BACKGROUND One major advantage of biologic aortic valve prostheses is their low thrombogenicity compared with mechanical prostheses. The purpose of this study was to evaluate the incidence of cerebrovascular events during long-term follow-up after stentless aortic valve replacement. METHODS Between 1996 and 2005, 1,014 patients (mean age, 73 years; range, 20 to 90 years) received stentless aortic valve replacement (Freestyle; Medtronic, Minneapolis, MN) and were included into the systematic follow-up that was closed in 2006 with a completeness of 94.7% and a mean follow-up interval of 3 years (range, 0.5 to 9.8 years). Predictors for freedom from cerebrovascular events were identified by Cox regression. RESULTS Overall survival was 53% +/- 5% after 8 years (mean, 6.8 +/- 0.2 years). Permanent atrial fibrillation at time of surgery was a strong predictor of impaired survival during follow-up. Freedom from cerebrovascular events during follow-up was 68% +/- 5% at 9 years of follow-up. Multivariate regression analysis revealed previous stroke, age at implant, diabetes mellitus, and carotid lesions as significant risk factors. Especially age older than 75 years was a strong risk factor for cerebrovascular events during follow-up (p = 0.004). Atrial fibrillation was not an independent risk factor for cerebrovascular events (p = 0.26) but was a strong predictor of poor survival (p < 0.001) during follow-up. There was no influence of technique of implantation (subcoronary versus full root; p = 0.41), sex (p = 0.35), additional bypass grafting (p = 0.65), and the size of the implanted prosthesis (p = 0.47). CONCLUSIONS The risk of cerebrovascular events during follow-up after stentless aortic valve replacement is related to the individual risk factors of the patients rather than to the valve prosthesis itself.

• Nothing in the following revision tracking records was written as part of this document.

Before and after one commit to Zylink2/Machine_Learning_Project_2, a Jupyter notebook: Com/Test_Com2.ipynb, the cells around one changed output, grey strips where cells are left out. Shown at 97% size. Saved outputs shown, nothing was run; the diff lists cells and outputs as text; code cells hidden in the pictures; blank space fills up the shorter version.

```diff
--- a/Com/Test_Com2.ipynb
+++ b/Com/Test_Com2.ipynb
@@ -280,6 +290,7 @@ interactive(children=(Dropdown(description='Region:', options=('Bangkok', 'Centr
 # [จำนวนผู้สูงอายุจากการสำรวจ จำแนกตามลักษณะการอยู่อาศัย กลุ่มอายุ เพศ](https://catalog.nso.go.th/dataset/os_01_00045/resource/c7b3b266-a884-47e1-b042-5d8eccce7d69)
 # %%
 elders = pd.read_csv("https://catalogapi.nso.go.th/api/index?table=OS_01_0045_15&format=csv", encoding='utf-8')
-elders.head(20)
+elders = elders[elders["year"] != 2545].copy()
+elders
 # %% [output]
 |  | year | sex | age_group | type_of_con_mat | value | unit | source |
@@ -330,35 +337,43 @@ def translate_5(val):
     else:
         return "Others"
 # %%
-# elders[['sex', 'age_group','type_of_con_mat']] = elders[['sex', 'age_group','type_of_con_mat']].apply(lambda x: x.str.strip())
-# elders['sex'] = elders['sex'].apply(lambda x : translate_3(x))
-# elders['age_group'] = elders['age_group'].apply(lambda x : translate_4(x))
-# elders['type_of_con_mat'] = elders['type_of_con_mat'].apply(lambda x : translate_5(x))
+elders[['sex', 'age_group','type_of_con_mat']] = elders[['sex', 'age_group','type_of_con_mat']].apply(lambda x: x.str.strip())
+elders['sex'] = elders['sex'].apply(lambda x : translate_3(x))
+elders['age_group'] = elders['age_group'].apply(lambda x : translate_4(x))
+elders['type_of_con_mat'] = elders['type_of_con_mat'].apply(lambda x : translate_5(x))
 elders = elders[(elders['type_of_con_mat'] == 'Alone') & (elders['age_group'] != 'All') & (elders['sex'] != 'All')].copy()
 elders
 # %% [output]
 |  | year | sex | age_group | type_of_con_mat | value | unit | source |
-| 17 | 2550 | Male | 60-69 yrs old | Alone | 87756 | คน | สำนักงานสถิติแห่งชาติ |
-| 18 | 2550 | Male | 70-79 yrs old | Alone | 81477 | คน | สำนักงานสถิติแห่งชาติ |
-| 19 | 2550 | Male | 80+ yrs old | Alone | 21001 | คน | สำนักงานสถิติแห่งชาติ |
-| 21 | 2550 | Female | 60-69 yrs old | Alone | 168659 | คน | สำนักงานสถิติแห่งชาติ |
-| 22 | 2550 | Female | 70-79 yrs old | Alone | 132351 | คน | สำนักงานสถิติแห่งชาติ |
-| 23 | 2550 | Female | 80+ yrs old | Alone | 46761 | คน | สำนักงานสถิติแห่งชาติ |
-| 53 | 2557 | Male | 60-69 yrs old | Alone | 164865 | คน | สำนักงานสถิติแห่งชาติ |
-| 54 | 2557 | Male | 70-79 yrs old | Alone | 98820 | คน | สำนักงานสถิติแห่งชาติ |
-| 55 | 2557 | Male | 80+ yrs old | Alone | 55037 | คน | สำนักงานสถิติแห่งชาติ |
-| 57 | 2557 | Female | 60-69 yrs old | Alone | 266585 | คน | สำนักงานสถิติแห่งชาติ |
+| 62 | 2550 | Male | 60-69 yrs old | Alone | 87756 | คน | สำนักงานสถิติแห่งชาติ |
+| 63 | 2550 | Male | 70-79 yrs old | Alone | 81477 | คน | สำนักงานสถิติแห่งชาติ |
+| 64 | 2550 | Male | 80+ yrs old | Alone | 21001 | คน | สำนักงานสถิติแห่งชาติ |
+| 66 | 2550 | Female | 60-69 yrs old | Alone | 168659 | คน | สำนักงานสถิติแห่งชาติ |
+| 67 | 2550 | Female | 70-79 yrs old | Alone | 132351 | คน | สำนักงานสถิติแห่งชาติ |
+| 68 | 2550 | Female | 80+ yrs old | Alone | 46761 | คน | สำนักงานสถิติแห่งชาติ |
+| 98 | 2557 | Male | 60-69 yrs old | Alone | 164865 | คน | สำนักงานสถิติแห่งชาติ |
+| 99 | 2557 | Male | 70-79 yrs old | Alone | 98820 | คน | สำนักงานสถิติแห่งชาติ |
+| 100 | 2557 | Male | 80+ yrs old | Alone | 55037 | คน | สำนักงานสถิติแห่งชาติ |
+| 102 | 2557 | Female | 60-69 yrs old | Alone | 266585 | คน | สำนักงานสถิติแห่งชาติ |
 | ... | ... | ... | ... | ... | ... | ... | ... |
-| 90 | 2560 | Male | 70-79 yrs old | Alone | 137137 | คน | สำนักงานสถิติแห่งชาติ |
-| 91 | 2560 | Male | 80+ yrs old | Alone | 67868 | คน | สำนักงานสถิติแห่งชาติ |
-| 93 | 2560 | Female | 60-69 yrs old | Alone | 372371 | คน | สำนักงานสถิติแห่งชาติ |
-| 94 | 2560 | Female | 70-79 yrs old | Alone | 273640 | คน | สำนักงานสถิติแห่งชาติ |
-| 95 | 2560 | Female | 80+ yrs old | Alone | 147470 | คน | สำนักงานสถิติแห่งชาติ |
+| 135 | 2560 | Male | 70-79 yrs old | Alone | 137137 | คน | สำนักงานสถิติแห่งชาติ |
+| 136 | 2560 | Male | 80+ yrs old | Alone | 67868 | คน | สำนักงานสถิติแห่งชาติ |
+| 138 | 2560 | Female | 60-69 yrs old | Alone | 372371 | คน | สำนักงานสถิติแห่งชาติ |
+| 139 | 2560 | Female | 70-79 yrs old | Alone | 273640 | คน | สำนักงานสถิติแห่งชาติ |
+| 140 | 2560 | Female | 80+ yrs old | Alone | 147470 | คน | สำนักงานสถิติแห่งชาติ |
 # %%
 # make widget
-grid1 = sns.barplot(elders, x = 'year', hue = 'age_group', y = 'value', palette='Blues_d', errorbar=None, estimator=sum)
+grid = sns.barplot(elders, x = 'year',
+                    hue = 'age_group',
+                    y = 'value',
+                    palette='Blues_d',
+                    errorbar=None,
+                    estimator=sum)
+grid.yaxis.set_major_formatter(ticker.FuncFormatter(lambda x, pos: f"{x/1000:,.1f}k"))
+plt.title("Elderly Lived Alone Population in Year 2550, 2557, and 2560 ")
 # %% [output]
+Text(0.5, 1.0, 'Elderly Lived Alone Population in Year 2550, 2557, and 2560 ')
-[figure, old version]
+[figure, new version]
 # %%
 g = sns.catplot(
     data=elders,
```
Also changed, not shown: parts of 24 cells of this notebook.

Without additional risk factors, patients with these aortic valve prostheses showed an incidence of cerebrovascular events similar to those reported for a healthy population adjusted for age.